proof that the last bus hadn’t gone. She looked at her watch and saw that it was a quarter to eight. The imminence of Marcus’s visit shattered all her calm, and she wanted to be active again. She held out her hands in front of her, spreading her fingers. She would baptise her fingers in the names of some of her pupils. The little finger was Rosemary, because her technique was weak. She took off her ring from her fourth finger and christened it Basil, because Basil, she felt, had the greatest potential. The middle finger she called Victor. She could think of no reason why, but she was getting tired of the game, and she wanted to finish it quickly. Paula was the index finger, because it pointed, and reminded Madame Sousatzka of Susan’s mother, who counted the minutes outside the door. She closed her fist with her four fingers and lovingly caressed her thumb. ‘Marcus,’ she whispered. She clasped her thumb with her other hand, holding it before her in a gesture of interrupted prayer. She closed her eyes, and for the first time since the telephone call, she let her happiness embrace her.

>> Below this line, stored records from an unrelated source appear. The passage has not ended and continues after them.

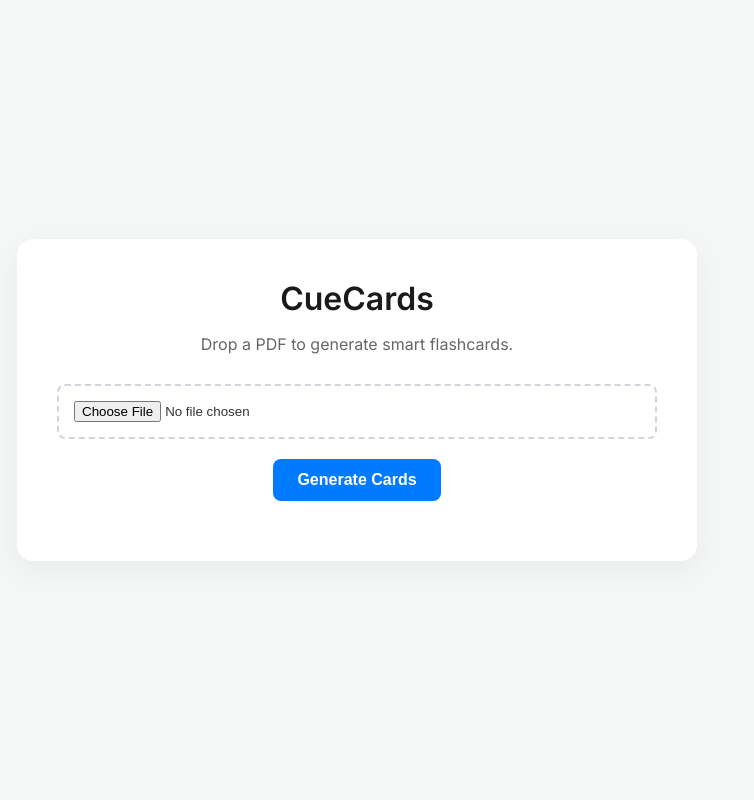
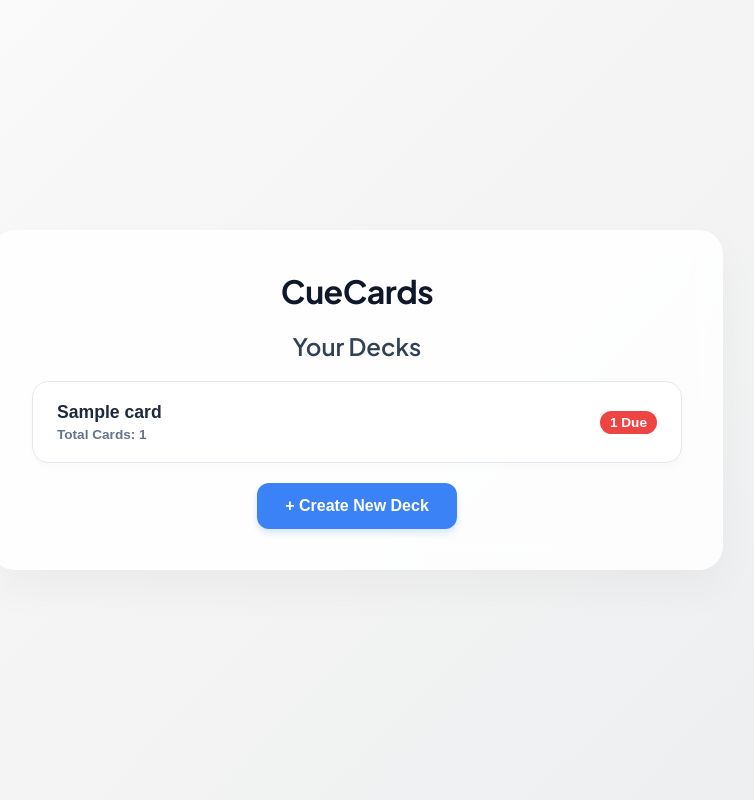
Before and after one commit to yathsingh/CueCards, a Flask app: page / in a window 1280 px wide. Shown: the whole page, without its empty margins (283-1037 px from the left). Run offline with Flask 3, Linux system fonts and the light colour scheme; tables that the repository leaves empty hold one stand-in row (values such as "Sample post").

Commit message:
v2 COMPLETE: UI + Multiple Decks

```diff
--- a/app.py
+++ b/app.py
@@ -118,29 +118,57 @@ def generate_cards():
 
 @app.route('/save_cards', methods=['POST'])
 def save_cards():
-    cards = request.json.get('cards', [])
+    data = request.json
+    cards = data.get('cards', [])
+    deck_name = data.get('deck_name', 'Untitled Deck') # New parameter
+
     try:
         conn = get_db_connection()
         cursor = conn.cursor()
         for card in cards:
             cursor.execute('''
-                INSERT INTO cards (question, answer, card_type)
-                VALUES (?, ?, ?)
-            ''', (card.get('question', ''), card.get('answer', ''), card.get('type', 'Concept')))
+                INSERT INTO cards (deck_name, question, answer, card_type)
+                VALUES (?, ?, ?, ?)
+            ''', (deck_name, card.get('question', ''), card.get('answer', ''), card.get('type', 'Concept')))
         conn.commit()
         conn.close()
-        return jsonify({"message": f"{len(cards)} cards saved!"})
+        return jsonify({"message": f"{len(cards)} cards saved to {deck_name}!"})
     except Exception as e:
         app.logger.error(f"Database error: {e}")
         return jsonify({"error": "Failed to save cards to database."}), 500
 
+@app.route('/get_decks', methods=['GET'])
+def get_decks():
+    # New route to feed the Dashboard
+    try:
+        conn = get_db_connection()
+        decks = conn.execute('''
+            SELECT deck_name,
+                   COUNT(*) as total_cards,
+                   SUM(CASE WHEN next_review_date <= date('now') THEN 1 ELSE 0 END) as due_cards
+            FROM cards
+            GROUP BY deck_name
+        ''').fetchall()
+        conn.close()
+        # Ensure due_cards is an integer (returns None if no cards are due)
+        deck_list = [{"deck_name": d["deck_name"], "total_cards": d["total_cards"], "due_cards": d["due_cards"] or 0} for d in decks]
+        return jsonify(deck_list)
+    except Exception as e:
+        app.logger.error(f"Database error: {e}")
+        return jsonify({"error": "Failed to fetch decks."}), 500
+
 @app.route('/get_due_cards', methods=['GET'])
 def get_due_cards():
+    deck_name = request.args.get('deck') # Now accepts a URL parameter
     try:
         conn = get_db_connection()
-        due_cards = conn.execute('''
-            SELECT * FROM cards WHERE next_review_date <= date('now')
-        ''').fetchall()
+        if deck_name:
+            due_cards = conn.execute('''
+                SELECT * FROM cards
+                WHERE next_review_date <= date('now') AND deck_name = ?
+            ''', (deck_name,)).fetchall()
+        else:
+            due_cards = []
         conn.close()
         return jsonify([dict(card) for card in due_cards])
     except Exception as e:
--- a/db_setup.py
+++ b/db_setup.py
@@ -8,10 +8,10 @@ def init_db():
     conn = sqlite3.connect(DB_PATH)
     cursor = conn.cursor()
 
-    # Create the Cards Table with SM-2 Tracking Columns
     cursor.execute('''
         CREATE TABLE IF NOT EXISTS cards (
             id INTEGER PRIMARY KEY AUTOINCREMENT,
+            deck_name TEXT NOT NULL,
             question TEXT NOT NULL,
             answer TEXT NOT NULL,
             card_type TEXT,
@@ -26,7 +26,7 @@ def init_db():
 
     conn.commit()
     conn.close()
-    print("Database initialized successfully!")
+    print("Database initialized successfully with Deck Management!")
 
 if __name__ == "__main__":
     init_db()
--- a/static/css/style.css
+++ b/static/css/style.css
@@ -1,9 +1,10 @@
-@import url('https://fonts.googleapis.com/css2?family=Inter:wght@400;600&display=swap');
+@import url('https://fonts.googleapis.com/css2?family=Plus+Jakarta+Sans:wght@400;600;700&display=swap');
 
 body {
-    font-family: 'Inter', sans-serif;
-    background-color: #f4f7f6;
-    color: #333;
+    font-family: 'Plus Jakarta Sans', sans-serif;
+    /* Soft, premium gradient background */
+    background: linear-gradient(135deg, #fdfbfb 0%, #ebedee 100%);
+    color: #1e293b;
     margin: 0;
     padding: 0;
     display: flex;
@@ -13,82 +14,132 @@ body {
 }
 
 .container {
-    max-width: 600px;
-    width: 100%;
-    background: white;
+    max-width: 650px;
+    width: 90%;
+    /* Glassmorphism effect */
+    background: rgba(255, 255, 255, 0.85);
+    backdrop-filter: blur(12px);
     padding: 40px;
-    border-radius: 16px;
-    box-shadow: 0 10px 30px rgba(0,0,0,0.05);
+    border-radius: 24px;
+    box-shadow: 0 20px 40px rgba(0,0,0,0.04), inset 0 1px 0 rgba(255,255,255,0.6);
     text-align: center;
+    border: 1px solid rgba(255,255,255,0.4);
 }
 
 h1 {
-    color: #1a1a1a;
+    color: #0f172a;
     margin-top: 0;
-    margin-bottom: 10px;
+    margin-bottom: 8px;
+    font-weight: 700;
+    letter-spacing: -0.5px;
+}
+
+h2 {
+    color: #334155;
+    font-weight: 600;
 }
 
 p {
-    color: #666;
+    color: #64748b;
     margin-bottom: 30px;
 }
 
-input[type="file"] {
+/* Inputs & Buttons */
+input[type="file"], input[type="text"] {
     margin-bottom: 20px;
-    padding: 15px;
-    border: 2px dashed #d1d5db;
-    border-radius: 8px;
+    padding: 16px;
+    border: 2px dashed #cbd5e1;
+    border-radius: 12px;
     width: 100%;
     box-sizing: border-box;
     cursor: pointer;
+    background: #f8fafc;
+    transition: border-color 0.3s;
 }
 
+input[type="text"] { border-style: solid; border-width: 1px; }
+input[type="file"]:hover { border-color: #3b82f6; }
+
 button {
-    background-color: #007bff;
+    background-color: #3b82f6;
     color: white;
     border: none;
-    padding: 12px 24px;
-    border-radius: 8px;
+    padding: 14px 28px;
+    border-radius: 12px;
     font-size: 16px;
     font-weight: 600;
     cursor: pointer;
-    transition: background 0.3s ease;
+    transition: all 0.2s ease;
+    box-shadow: 0 4px 6px rgba(59, 130, 246, 0.2);
 }
 
 button:hover {
-    background-color: #0056b3;
+    background-color: #2563eb;
+    transform: translateY(-2px);
+    box-shadow: 0 6px 12px rgba(59, 130, 246, 0.3);
 }
 
 #status, #reviewStatus {
     margin-top: 20px;
-    font-size: 0.9em;
-    color: #555;
+    font-size: 0.95em;
+    color: #475569;
     font-weight: 600;
 }
 
-/* Flashcard 3D Physics */
+/* --- DASHBOARD DECKS --- */
+.deck-btn {
+    display: flex;
+    justify-content: space-between;
+    align-items: center;
+    background: white;
+    border: 1px solid #e2e8f0;
+    border-radius: 16px;
+    padding: 20px 24px;
+    margin-bottom: 12px;
+    width: 100%;
+    text-align: left;
+    color: #1e293b;
+    box-shadow: 0 4px 6px rgba(0,0,0,0.02);
+    transition: all 0.3s cubic-bezier(0.34, 1.56, 0.64, 1); /* Spring physics */
+}
+
+.deck-btn:hover {
+    transform: translateY(-4px) scale(1.02);
+    box-shadow: 0 12px 20px rgba(0,0,0,0.06);
+    border-color: #cbd5e1;
+    background: #ffffff;
+}
+
+.deck-due-badge {
+    background: #ef4444;
+    color: white;
+    padding: 4px 10px;
+    border-radius: 20px;
+    font-size: 0.85em;
+    font-weight: 700;
+}
+
+/* --- FLASHCARD 3D PHYSICS --- */
 .card-container {
     width: 100%;
-    max-width: 450px;
-    height: 250px;
-    perspective: 1000px;
+    max-width: 480px;
+    height: 280px;
+    perspective: 1200px;
     margin: 30px auto;
 }
 
 .card {
     width: 100%;
     height: 100%;
-    transition: transform 0.6s cubic-bezier(0.4, 0.2, 0.2, 1);
+    transition: transform 0.8s cubic-bezier(0.34, 1.56, 0.64, 1); /* Spring flip */
     transform-style: preserve-3d;
     cursor: pointer;
     position: relative;
-    border-radius: 16px;
-    box-shadow: 0 4px 12px rgba(0,0,0,0.1);
+    border-radius: 20px;
+    box-shadow: 0 10px 25px rgba(0,0,0,0.08);
 }
 
-.card.flipped {
-    transform: rotateY(180deg);
-}
+.card.flipped { transform: rotateY(180deg); }
 
 .front, .back {
     position: absolute;
--- a/static/js/main.js
+++ b/static/js/main.js
@@ -1,16 +1,78 @@
 let currentDeck = [];
 let currentIndex = 0;
 let isFlipped = false;
+let currentDeckName = "";
+
+// --- NAVIGATION ---
+function showDashboardSection() {
+    document.getElementById('uploadSection').style.display = 'none';
+    document.getElementById('reviewSection').style.display = 'none';
+    document.getElementById('dashboardSection').style.display = 'block';
+    document.getElementById('status').innerText = "";
+    loadDashboard();
+}
+
+function showUploadSection() {
+    document.getElementById('dashboardSection').style.display = 'none';
+    document.getElementById('uploadSection').style.display = 'block';
+    document.getElementById('deckName').value = "";
+    document.getElementById('pdfUpload').value = "";
+}
+
+// --- DASHBOARD PIPELINE ---
+async function loadDashboard() {
+    const deckListDiv = document.getElementById('deckList');
+    deckListDiv.innerHTML = "Loading decks...";
+
+    try {
+        const response = await fetch('/get_decks');
+        const decks = await response.json();
+
+        if (decks.length === 0) {
+            deckListDiv.innerHTML = "<p>No decks yet. Create one!</p>";
+            return;
+        }
+
+        deckListDiv.innerHTML = "";
+        decks.forEach((deck, index) => {
+            const btn = document.createElement('button');
+            btn.className = 'deck-btn'; // Use new CSS class
+
+            // Stagger animation for loading
+            btn.style.animation = `slideInRight 0.4s ease forwards ${index * 0.1}s`;
+            btn.style.opacity = "0";
+
+            let badgeHtml = deck.due_cards > 0 ? `<span class="deck-due-badge">${deck.due_cards} Due</span>` : `<span style="color:#94a3b8; font-size: 0.9em;">All Caught Up</span>`;
+
+            btn.innerHTML = `
+                <div>
+                    <div style="font-size: 1.1em; font-weight: 700;">${deck.deck_name}</div>
+                    <div style="font-size: 0.85em; color: #64748b; margin-top: 4px;">Total Cards: ${deck.total_cards}</div>
+                </div>
+                ${badgeHtml}
+            `;
+
+            if (deck.due_cards > 0) {
+                btn.onclick = () => startReview(deck.deck_name);
+            } else {
+                btn.style.opacity = "0.7";
+                btn.onclick = () => alert("You're all caught up on this deck! Come back tomorrow.");
+            }
+            deckListDiv.appendChild(btn);
+        });
+    } catch (e) {
+        deckListDiv.innerHTML = "Error loading decks.";
+    }
+}
 
 // --- 1. THE INGESTION PIPELINE ---
 async function processPDF() {
     const fileInput = document.getElementById('pdfUpload');
+    const deckNameInput = document.getElementById('deckName').value.trim();
     const statusDiv = document.getElementById('status');
 
-    if (!fileInput.files.length) {
-        statusDiv.innerText = "Please select a PDF first!";
-        return;
-    }
+    if (!deckNameInput) { statusDiv.innerText = "Please give your deck a name!"; return; }
+    if (!fileInput.files.length) { statusDiv.innerText = "Please select a PDF first!"; return; }
 
     const formData = new FormData();
     formData.append('file', fileInput.files[0]);
@@ -18,15 +80,10 @@ async function processPDF() {
     try {
         statusDiv.innerText = "Extracting text from PDF...";
         let response = await fetch('/upload', { method: 'POST', body: formData });
-        if (!response.ok) {
-            const errorText = await response.text();
-            throw new Error(`Server Error: ${response.status} - ${errorText}`);
-        }
+        if (!response.ok) throw new Error("Server communication failed.");
         let data = await response.json();
 
-        if (data.error) throw new Error(data.error);
-
-        statusDiv.innerText = "AI is studying the text and generating cards (this takes a few seconds)...";
+        statusDiv.innerText = "AI is studying the text and generating cards...";
         let aiResponse = await fetch('/generate', {
             method: 'POST',
             headers: { 'Content-Type': 'application/json' },
@@ -34,26 +91,21 @@ async function processPDF() {
         });
 
         if (!aiResponse.ok) {
-            let errorText = await aiResponse.text();
-            try {
-                let errorObj = JSON.parse(errorText);
-                throw new Error(errorObj.error || "Failed to generate cards");
-            } catch (e) {
-                throw new Error(`Server Error: ${aiResponse.status}`);
-            }
+            let errorObj = await aiResponse.json();
+            throw new Error(errorObj.error || "Generation failed.");
         }
 
         const generatedCards = await aiResponse.json();
 
-        statusDiv.innerText = "Saving cards to your database...";
+        statusDiv.innerText = "Saving to database...";
         await fetch('/save_cards', {
             method: 'POST',
             headers: { 'Content-Type': 'application/json' },
-            body: JSON.stringify({ cards: generatedCards })
+            body: JSON.stringify({ deck_name: deckNameInput, cards: generatedCards })
         });
 
-        statusDiv.innerText = "Cards generated and saved successfully!";
-        setTimeout(startReview, 1500);
+        statusDiv.innerText = "Success! Routing to dashboard...";
+        setTimeout(showDashboardSection, 1000);
 
     } catch (error) {
         statusDiv.innerText = "Error: " + error.message;
@@ -64,13 +116,16 @@ async function processPDF() {
 }
 
 // --- 2. THE REVIEW PIPELINE ---
-async function startReview() {
-    document.getElementById('uploadSection').style.display = 'none';
+async function startReview(deckName) {
+    currentDeckName = deckName;
+    document.getElementById('dashboardSection').style.display = 'none';
     document.getElementById('reviewSection').style.display = 'block';
+    document.getElementById('reviewTitle').innerText = `Reviewing: ${deckName}`;
     document.getElementById('reviewStatus').innerText = "Fetching due cards...";
+    document.querySelector('.card-container').style.display = 'block';
 
     try {
-        const response = await fetch('/get_due_cards');
+        const response = await fetch(`/get_due_cards?deck=${encodeURIComponent(deckName)}`);
         currentDeck = await response.json();
 
         if (currentDeck.length === 0) {
@@ -98,7 +153,14 @@ function displayCard() {
     document.getElementById('cardBack').innerText = card.answer;
     document.getElementById('reviewStatus').innerText = `Card ${currentIndex + 1} of ${currentDeck.length} (${card.card_type})`;
 
+    const flashcardContainer = document.querySelector('.card-container');
     const flashcard = document.getElementById('flashcard');
+
+    // Animate Card Entrance
+    flashcardContainer.classList.add('slide-in');
+    setTimeout(() => flashcardContainer.classList.remove('slide-in'), 400);
+
+    // Reset Flip State
     flashcard.classList.remove('flipped');
     isFlipped = false;
     document.getElementById('gradeButtons').style.display = 'none';
@@ -112,24 +174,34 @@ function flipCard() {
     }
 }
 
-// --- 3. THE SM-2 GRADING ---
+// --- 3. THE SM-2 GRADING & EXIT ANIMATION ---
 async function submitGrade(grade) {
     const cardId = currentDeck[currentIndex].id;
-
     document.getElementById('gradeButtons').style.display = 'none';
 
     try {
-        await fetch(`/review_card/${cardId}`, {
+        // Send grade to backend asynchronously
+        fetch(`/review_card/${cardId}`, {
             method: 'POST',
             headers: { 'Content-Type': 'application/json' },
             body: JSON.stringify({ grade: grade })
         });
 
-        currentIndex++;
-        displayCard();
+        // Trigger Exit Animation
+        const flashcardContainer = document.querySelector('.card-container');
+        flashcardContainer.classList.add('slide-out');
+
+        // Wait for animation to finish, then load next card
+        setTimeout(() => {
+            flashcardContainer.classList.remove('slide-out');
+            currentIndex++;
+            displayCard();
+        }, 350);
 
     } catch (error) {
         console.error("Error submitting grade:", error);
         document.getElementById('reviewStatus').innerText = "Error saving progress.";
     }
 }
+
+window.onload = loadDashboard;
--- a/templates/index.html
+++ b/templates/index.html
@@ -9,15 +9,28 @@
     <div class="container">
     <h1>CueCards</h1>
 
-    <div id="uploadSection">
+    <div id="dashboardSection">
+        <h2>Your Decks</h2>
+        <div id="deckList" style="margin-bottom: 20px;"></div>
+        <button onclick="showUploadSection()">+ Create New Deck</button>
+    </div>
+
+    <div id="uploadSection" style="display: none;">
+        <h2>Create a Deck</h2>
         <p>Drop a PDF to generate smart flashcards.</p>
+
+        <input type="text" id="deckName" placeholder="Deck Name (e.g., Biology Ch 1)" style="margin-bottom: 10px; padding: 10px; width: 100%; box-sizing: border-box;">
         <input type="file" id="pdfUpload" accept=".pdf">
-        <button onclick="processPDF()">Generate Cards</button>
+
+        <div style="display: flex; gap: 10px; justify-content: center;">
+            <button onclick="showDashboardSection()" style="background: #6c757d;">Cancel</button>
+            <button onclick="processPDF()">Generate Cards</button>
+        </div>
         <div id="status"></div>
     </div>
 
     <div id="reviewSection" style="display: none;">
-        <h2>Review Session</h2>
+        <h2 id="reviewTitle">Review Session</h2>
 
         <div class="card-container" onclick="flipCard()">
             <div class="card" id="flashcard">
@@ -37,6 +50,7 @@
         </div>
 
         <div id="reviewStatus"></div>
+        <button onclick="showDashboardSection()" style="margin-top: 20px; background: #6c757d;">Back to Decks</button>
     </div>
 </div>
 <script src="/static/js/main.js"></script>
```
Also changed, not shown: other parts of static/css/style.css (+29 -15 lines), database/flashcards.db.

  It grew dark outside and behind her closed eyes Madame Sousatzka saw the sudden light of the street lamp outside her house. She opened her eyes immediately, and without need to recollect when and where she was, she grasped at her watch in fear. Ten past nine. The panic didn’t creep on her; it pounced on the soft pad between her shoulder-blades, and straight through her heart like a panther. ‘He didn’t come,’ she screamed. ‘No, he’s not coming,’ she corrected herself, as if it were less final. She wouldn’t allow herself to lose hope. She ran outside her door, thinking perhaps he had knocked and was waiting her reply. But the emptiness was there, as if fixed for ever in the walls, along with the noise of the others’ waiting. Her legs trembled as if, like a grasshopper, her ears were in her knees, but all they recorded was the screaming pitch of silence.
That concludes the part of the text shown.